The German is also the only player aside from Rafael Nadal to win multiple clay-court tournaments this season, but he has never advanced beyond the third round at a Grand Slam.
The world No10 beat Verdasco in straight sets in Madrid earlier this month, however the 33-year-old Spaniard held his nerve in Paris as Zverev committed 50 unforced errors.
“There are no regrets. I mean, what can you do? In Rome I played fantastic, I won the tournament. Here I played bad, I lost first round,” said Zverev. “That’s the way it goes. I’ll prepare the best I can for grass.
“But the world doesn’t stop now. I mean, I’m still number four in the race to London and I’m still doing okay this year. I won three tournaments so far. It’s not the end of the world, okay? I lost a match, but, I mean, pretty much everybody loses a match every single week they play. So it’s nothing to be tragic about.”

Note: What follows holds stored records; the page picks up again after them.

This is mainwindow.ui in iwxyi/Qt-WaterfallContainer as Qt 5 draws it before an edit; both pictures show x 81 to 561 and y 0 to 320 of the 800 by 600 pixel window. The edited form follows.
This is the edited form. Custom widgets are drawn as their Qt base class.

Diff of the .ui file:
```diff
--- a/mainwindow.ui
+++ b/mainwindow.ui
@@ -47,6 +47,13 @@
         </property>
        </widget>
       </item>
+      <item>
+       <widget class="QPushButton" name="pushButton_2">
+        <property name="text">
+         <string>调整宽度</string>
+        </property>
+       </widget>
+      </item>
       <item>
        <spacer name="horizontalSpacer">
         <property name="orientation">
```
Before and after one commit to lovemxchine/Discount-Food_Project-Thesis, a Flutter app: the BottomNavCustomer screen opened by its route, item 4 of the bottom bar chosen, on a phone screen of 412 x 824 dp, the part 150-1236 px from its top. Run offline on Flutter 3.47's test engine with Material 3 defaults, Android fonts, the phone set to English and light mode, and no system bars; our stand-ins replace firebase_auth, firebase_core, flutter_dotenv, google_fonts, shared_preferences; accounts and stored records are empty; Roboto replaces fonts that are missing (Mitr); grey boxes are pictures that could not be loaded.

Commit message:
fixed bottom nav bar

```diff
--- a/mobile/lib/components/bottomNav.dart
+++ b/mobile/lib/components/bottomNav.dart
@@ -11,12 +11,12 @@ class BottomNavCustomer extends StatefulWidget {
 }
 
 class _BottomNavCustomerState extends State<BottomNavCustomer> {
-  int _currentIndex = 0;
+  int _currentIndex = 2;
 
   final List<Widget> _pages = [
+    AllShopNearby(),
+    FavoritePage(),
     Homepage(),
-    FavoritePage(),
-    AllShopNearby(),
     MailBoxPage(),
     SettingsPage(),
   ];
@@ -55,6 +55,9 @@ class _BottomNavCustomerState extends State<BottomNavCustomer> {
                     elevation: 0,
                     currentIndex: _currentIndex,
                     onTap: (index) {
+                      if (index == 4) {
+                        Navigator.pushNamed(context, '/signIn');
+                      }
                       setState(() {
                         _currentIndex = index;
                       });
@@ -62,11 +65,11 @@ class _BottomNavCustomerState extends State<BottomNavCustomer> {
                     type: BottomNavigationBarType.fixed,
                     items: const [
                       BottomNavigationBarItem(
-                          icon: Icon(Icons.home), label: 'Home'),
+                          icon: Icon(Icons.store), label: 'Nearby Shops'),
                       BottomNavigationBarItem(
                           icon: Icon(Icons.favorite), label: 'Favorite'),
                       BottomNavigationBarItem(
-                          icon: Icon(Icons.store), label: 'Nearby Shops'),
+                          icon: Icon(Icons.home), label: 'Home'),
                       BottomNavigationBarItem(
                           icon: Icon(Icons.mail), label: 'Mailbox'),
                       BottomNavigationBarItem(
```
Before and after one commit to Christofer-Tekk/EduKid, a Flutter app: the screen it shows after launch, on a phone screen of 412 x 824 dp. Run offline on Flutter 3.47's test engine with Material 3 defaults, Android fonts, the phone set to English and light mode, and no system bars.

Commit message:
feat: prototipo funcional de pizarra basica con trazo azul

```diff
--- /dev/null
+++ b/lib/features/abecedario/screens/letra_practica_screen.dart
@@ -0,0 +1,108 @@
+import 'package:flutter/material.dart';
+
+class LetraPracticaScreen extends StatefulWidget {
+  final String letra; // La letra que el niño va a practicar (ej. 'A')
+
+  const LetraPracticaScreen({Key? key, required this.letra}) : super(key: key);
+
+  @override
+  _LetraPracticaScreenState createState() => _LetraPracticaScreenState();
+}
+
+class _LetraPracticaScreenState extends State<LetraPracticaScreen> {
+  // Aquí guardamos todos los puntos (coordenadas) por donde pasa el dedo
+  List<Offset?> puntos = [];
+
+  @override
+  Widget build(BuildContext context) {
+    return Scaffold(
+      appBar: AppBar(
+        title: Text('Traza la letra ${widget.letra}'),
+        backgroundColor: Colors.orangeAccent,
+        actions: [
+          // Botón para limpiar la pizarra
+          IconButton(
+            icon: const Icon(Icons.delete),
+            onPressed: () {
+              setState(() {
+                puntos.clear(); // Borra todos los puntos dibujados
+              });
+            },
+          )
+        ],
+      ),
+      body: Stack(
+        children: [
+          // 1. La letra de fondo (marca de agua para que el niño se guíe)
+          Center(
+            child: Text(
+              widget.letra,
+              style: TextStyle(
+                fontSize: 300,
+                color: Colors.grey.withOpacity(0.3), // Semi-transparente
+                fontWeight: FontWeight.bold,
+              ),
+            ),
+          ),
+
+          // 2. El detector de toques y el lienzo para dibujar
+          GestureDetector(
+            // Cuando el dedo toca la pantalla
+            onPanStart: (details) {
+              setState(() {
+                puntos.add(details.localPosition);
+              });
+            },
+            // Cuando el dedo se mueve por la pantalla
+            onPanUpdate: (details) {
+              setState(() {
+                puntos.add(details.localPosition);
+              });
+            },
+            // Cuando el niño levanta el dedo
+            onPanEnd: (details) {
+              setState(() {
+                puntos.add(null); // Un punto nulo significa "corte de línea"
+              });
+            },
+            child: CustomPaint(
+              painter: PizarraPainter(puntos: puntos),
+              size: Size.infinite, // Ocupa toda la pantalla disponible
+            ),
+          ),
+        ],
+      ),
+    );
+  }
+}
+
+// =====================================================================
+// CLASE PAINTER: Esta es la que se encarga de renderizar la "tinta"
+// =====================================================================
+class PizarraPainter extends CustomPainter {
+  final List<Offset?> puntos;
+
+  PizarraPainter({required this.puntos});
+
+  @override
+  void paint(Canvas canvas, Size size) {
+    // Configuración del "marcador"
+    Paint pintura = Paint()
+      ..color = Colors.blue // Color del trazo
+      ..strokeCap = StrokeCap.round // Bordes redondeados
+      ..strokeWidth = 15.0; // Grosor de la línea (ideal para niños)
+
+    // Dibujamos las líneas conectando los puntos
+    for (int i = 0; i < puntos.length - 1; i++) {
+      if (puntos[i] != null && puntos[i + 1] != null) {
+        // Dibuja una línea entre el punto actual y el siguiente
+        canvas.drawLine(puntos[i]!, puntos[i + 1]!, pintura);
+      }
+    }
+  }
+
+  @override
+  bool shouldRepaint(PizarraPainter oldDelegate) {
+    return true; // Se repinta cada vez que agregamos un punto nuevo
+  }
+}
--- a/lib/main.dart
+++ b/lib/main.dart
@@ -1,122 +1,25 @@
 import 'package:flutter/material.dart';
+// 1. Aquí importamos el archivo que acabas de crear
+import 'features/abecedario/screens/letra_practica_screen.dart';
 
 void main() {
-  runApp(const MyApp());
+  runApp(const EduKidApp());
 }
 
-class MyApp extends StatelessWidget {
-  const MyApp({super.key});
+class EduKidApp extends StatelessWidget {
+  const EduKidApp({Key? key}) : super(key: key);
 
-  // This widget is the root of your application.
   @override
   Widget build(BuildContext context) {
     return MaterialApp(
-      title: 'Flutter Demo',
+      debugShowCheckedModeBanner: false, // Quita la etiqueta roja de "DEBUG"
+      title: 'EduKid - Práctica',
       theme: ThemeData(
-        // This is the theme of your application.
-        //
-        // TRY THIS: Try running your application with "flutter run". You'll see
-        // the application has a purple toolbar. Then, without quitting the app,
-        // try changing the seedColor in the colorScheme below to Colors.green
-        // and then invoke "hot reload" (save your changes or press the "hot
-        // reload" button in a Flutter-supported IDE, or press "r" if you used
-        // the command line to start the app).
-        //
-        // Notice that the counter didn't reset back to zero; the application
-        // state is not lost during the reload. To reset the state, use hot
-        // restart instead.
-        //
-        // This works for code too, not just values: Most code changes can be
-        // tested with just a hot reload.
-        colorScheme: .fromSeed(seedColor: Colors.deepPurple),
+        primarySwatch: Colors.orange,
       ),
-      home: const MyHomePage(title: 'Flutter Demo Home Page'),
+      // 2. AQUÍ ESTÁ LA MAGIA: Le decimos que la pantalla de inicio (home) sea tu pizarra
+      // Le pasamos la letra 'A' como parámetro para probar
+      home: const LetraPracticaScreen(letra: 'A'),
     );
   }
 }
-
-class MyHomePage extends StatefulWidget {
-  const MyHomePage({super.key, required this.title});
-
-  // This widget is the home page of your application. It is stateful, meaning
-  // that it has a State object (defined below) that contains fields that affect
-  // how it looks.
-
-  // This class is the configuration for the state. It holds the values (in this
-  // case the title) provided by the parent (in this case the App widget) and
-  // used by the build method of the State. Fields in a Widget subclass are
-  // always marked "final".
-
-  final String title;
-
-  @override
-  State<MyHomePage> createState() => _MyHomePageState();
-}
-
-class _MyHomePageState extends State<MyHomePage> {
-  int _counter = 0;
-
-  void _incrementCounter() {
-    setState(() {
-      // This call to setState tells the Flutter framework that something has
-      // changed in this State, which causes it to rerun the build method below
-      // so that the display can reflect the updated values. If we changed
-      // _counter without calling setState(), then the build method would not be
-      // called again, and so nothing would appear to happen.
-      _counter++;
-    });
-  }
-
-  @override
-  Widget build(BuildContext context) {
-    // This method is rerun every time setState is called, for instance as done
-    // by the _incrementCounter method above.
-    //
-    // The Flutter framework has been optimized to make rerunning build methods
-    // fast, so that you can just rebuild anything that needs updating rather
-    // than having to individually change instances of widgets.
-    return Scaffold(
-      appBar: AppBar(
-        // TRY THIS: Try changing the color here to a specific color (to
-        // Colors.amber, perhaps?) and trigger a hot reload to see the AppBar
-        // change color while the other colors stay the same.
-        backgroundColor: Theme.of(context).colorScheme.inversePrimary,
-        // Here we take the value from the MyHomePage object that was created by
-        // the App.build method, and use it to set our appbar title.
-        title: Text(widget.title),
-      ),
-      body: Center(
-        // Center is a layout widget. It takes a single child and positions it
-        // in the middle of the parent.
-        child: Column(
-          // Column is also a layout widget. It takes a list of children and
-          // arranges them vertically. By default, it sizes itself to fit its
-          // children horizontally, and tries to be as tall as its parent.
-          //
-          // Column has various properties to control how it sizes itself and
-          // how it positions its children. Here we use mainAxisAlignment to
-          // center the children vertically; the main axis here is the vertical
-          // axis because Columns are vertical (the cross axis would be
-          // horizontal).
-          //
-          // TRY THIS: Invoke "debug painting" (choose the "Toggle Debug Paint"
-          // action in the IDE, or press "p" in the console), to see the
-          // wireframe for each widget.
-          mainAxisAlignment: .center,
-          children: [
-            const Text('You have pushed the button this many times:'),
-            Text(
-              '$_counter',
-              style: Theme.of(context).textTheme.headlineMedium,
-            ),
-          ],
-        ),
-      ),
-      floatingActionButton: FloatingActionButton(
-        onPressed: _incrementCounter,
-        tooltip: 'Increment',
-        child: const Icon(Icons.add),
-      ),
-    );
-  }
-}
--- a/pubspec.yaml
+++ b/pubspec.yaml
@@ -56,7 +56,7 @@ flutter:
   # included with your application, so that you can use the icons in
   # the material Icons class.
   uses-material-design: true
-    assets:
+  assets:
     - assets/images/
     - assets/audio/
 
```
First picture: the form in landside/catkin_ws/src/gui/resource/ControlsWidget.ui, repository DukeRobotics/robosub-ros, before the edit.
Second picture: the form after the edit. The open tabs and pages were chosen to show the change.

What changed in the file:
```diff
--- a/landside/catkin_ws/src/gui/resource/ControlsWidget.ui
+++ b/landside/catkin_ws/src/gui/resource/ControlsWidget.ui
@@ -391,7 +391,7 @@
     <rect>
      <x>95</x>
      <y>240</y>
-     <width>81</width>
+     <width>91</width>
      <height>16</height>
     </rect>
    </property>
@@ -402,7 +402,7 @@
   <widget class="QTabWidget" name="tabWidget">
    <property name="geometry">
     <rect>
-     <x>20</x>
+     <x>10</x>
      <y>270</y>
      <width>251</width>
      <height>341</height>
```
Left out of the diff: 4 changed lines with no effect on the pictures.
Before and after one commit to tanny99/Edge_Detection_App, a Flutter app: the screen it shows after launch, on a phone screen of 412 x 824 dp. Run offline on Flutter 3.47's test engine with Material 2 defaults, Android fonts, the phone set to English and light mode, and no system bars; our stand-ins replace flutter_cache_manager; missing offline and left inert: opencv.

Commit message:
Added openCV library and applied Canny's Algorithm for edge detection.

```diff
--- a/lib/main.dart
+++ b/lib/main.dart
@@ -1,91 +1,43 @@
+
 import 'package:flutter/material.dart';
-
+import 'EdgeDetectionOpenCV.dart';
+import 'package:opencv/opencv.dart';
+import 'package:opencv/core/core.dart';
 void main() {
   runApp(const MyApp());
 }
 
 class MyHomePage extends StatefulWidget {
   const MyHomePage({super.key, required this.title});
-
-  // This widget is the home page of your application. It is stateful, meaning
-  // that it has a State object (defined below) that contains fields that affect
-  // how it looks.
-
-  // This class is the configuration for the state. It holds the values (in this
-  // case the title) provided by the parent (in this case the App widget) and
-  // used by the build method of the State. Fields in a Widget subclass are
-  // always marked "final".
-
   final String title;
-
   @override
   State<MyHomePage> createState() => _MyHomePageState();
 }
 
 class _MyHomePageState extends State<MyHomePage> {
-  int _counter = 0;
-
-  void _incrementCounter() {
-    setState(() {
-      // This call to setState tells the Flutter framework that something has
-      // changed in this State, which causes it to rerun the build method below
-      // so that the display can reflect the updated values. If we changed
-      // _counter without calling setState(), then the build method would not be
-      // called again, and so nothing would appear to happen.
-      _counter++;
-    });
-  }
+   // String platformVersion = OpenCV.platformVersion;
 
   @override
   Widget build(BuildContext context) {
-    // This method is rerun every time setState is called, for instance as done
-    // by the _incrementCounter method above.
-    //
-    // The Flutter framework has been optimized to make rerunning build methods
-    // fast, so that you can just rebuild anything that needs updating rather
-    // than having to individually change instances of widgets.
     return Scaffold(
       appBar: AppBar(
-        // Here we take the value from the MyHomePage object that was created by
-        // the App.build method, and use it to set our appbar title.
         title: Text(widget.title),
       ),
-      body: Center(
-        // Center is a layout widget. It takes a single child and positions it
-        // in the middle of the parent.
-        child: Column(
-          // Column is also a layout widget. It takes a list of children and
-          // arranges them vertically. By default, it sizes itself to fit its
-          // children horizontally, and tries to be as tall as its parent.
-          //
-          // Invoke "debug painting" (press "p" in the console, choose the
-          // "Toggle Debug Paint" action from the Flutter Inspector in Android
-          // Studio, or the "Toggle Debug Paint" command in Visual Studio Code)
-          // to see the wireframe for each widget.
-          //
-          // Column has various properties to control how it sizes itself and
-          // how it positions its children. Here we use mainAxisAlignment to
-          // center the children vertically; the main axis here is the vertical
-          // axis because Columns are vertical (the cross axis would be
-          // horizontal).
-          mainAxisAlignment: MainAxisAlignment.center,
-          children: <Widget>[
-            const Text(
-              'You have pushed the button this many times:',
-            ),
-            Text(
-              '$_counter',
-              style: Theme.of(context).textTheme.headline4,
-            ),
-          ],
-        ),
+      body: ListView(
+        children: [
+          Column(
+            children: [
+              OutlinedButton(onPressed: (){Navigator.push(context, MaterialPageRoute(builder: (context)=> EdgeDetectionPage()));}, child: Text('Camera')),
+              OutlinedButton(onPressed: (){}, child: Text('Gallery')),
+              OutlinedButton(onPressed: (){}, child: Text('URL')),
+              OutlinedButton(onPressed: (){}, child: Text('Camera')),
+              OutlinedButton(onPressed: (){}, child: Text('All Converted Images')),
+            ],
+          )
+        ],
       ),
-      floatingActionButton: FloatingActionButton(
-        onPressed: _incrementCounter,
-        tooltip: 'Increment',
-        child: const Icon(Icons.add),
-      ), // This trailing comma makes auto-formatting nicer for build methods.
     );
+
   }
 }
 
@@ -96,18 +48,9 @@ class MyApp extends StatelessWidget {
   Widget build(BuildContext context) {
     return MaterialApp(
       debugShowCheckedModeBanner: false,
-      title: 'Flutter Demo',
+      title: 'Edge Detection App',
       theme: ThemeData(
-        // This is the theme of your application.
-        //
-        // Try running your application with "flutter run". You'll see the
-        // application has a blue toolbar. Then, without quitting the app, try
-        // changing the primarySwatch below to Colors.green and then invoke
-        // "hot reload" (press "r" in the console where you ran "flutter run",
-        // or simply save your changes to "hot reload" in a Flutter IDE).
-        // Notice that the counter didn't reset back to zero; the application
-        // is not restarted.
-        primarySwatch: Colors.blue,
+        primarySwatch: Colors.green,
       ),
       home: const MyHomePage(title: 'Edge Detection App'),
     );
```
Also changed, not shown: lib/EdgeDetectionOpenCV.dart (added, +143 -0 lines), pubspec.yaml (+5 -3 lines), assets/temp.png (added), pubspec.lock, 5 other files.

Zverev will return to Halle, where he finished runner-up a year ago, alongside Roger Federer and Dominic Thiem as part of his grass-court preparations ahead of Wimbledon.
But the German admitted taking a short break was the first thing on his mind after a busy month.
“I will definitely take a few days off. It’s been a rough few weeks for me, in a good way obviously, but physically very, very tiring.”
Verdasco is competing at his 14th Roland Garros and 56th consecutive Grand Slam and will meet Frenchman Pierre-Hugues Herbert next.
“I’m very happy of the way that I played and being able to beat a player like Alexander that is one of the players in such a great form,” said Verdasco, who has reached the last 16 of the French Open five times.
“It was a great victory for me, but this has to be not only like a point just to stay and to enjoy. Of course, I have to enjoy, but not just to enjoy, also to keep going. To believe in myself and keep fighting and keep playing the same way that I did against him the next match. And try to make a good tournament here.”